This blog was originally posted on the U.S. Chamber’s Above the Fold.
Innovators across the globe are striving to create the next big thing – but what countries are stepping up to protect those ideas?
The good news: Many of them.
The U.S. Chamber of Commerce recently released the 4th Edition of the International IP Index, and it revealed that half of the 38 economies benchmarked recognized the benefits of intellectual property (IP) and strengthened their systems – in turn improving their overall scores from last year. The United States again scored the highest.
The index is based on 30 measurable criteria critical to innovation, including, patent, copyright and trademark protections, enforcement, and engagement in international treaties; the 38 economies account for nearly 85% of global gross domestic product (GDP).
Not only are we keeping score, we are sharing our international results. The U.S. Chamber’s Global Intellectual Property Center’s Patrick Kilbride will deliver the opening keynote speech Thursday during the second day of the Managing IP International Patent Forum in London. Kilbride will speak about the Chamber’s recent report and the IP landscape in Europe.
The Chamber index highlights the key criteria businesses look at when they are deciding where to invest their resources, which in turn leads to greater economic strength domestically for those economies. It’s a win-win, and there are infinite possibilities for economies around the world who seek to improve their IP regimes.
While there are clear winners on the IP front, some economies are lagging. Venezuela finished last in the latest index, with India and Thailand not far ahead.
But the importance is the progress being made on the global stage – and the big payoff. Momentum in the global IP system means new lifesaving medications, greater creative content, and more innovative brands. Everybody wins.
ABOUT THE AUTHOR
Eric Nelson is managing editor of digital content for the U.S. Chamber of Commerce. He oversees Above the Fold and handles editorial decisions for the Chamber Quarterly magazine.
Global Innovation Policy Center @globalIPcenter 13h

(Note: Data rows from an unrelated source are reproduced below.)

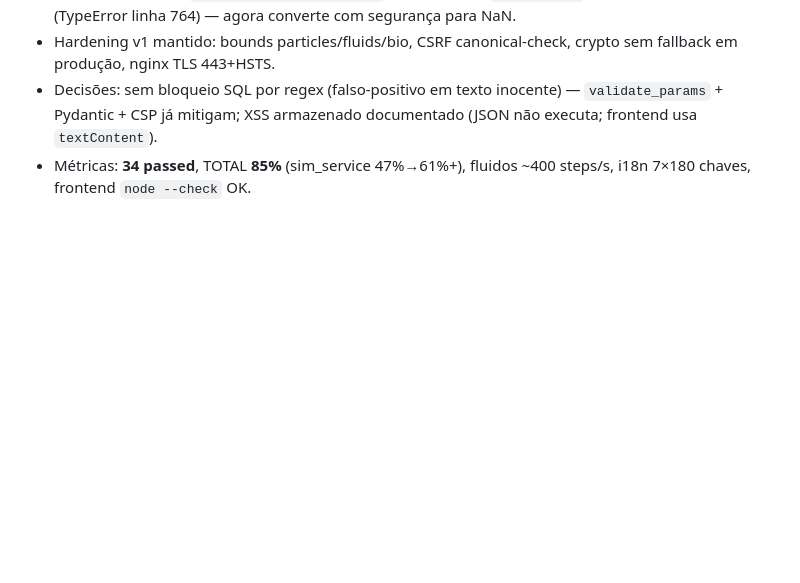
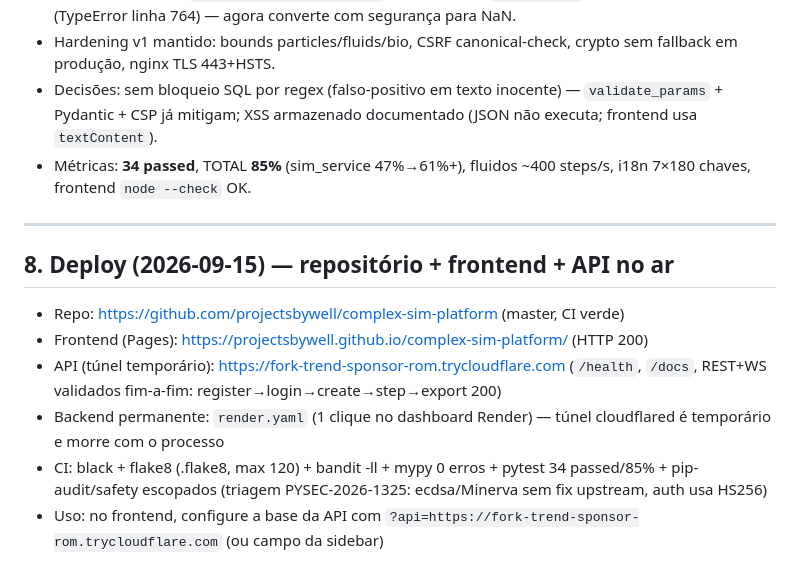
Before and after one commit to projectsbywell/complex-sim-platform, a Markdown page: FINAL_REPORT.md, the part around the change. Drawn GitHub-style; blank space fills up the shorter version.

Commit message:
docs: FINAL_REPORT §8 deploy

```diff
--- a/FINAL_REPORT.md
+++ b/FINAL_REPORT.md
@@ -58,3 +58,12 @@ python -m http.server 5173 --directory frontend # UI http://localhost:5173
 - Hardening v1 mantido: bounds particles/fluids/bio, CSRF canonical-check, crypto sem fallback em produção, nginx TLS 443+HSTS.
 - Decisões: sem bloqueio SQL por regex (falso-positivo em texto inocente) — `validate_params` + Pydantic + CSP já mitigam; XSS armazenado documentado (JSON não executa; frontend usa `textContent`).
 - Métricas: **34 passed**, TOTAL **85%** (sim_service 47%→61%+), fluidos ~400 steps/s, i18n 7×180 chaves, frontend `node --check` OK.
+
+---
+## 8. Deploy (2026-09-15) — repositório + frontend + API no ar
+- Repo: https://github.com/projectsbywell/complex-sim-platform (master, CI verde)
+- Frontend (Pages): https://projectsbywell.github.io/complex-sim-platform/ (HTTP 200)
+- API (túnel temporário): https://fork-trend-sponsor-rom.trycloudflare.com (`/health`, `/docs`, REST+WS validados fim-a-fim: register→login→create→step→export 200)
+- Backend permanente: `render.yaml` (1 clique no dashboard Render) — túnel cloudflared é temporário e morre com o processo
+- CI: black + flake8 (.flake8, max 120) + bandit -ll + mypy 0 erros + pytest 34 passed/85% + pip-audit/safety escopados (triagem PYSEC-2026-1325: ecdsa/Minerva sem fix upstream, auth usa HS256)
+- Uso: no frontend, configure a base da API com `?api=https://fork-trend-sponsor-rom.trycloudflare.com` (ou campo da sidebar)
```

The limited patentability of diagnostic inventions hinders the current and future research and development of new diagnostic technologies – like those developed to fight #COVID19. It’s patients who suffer most. https://t.co/UW23esA80O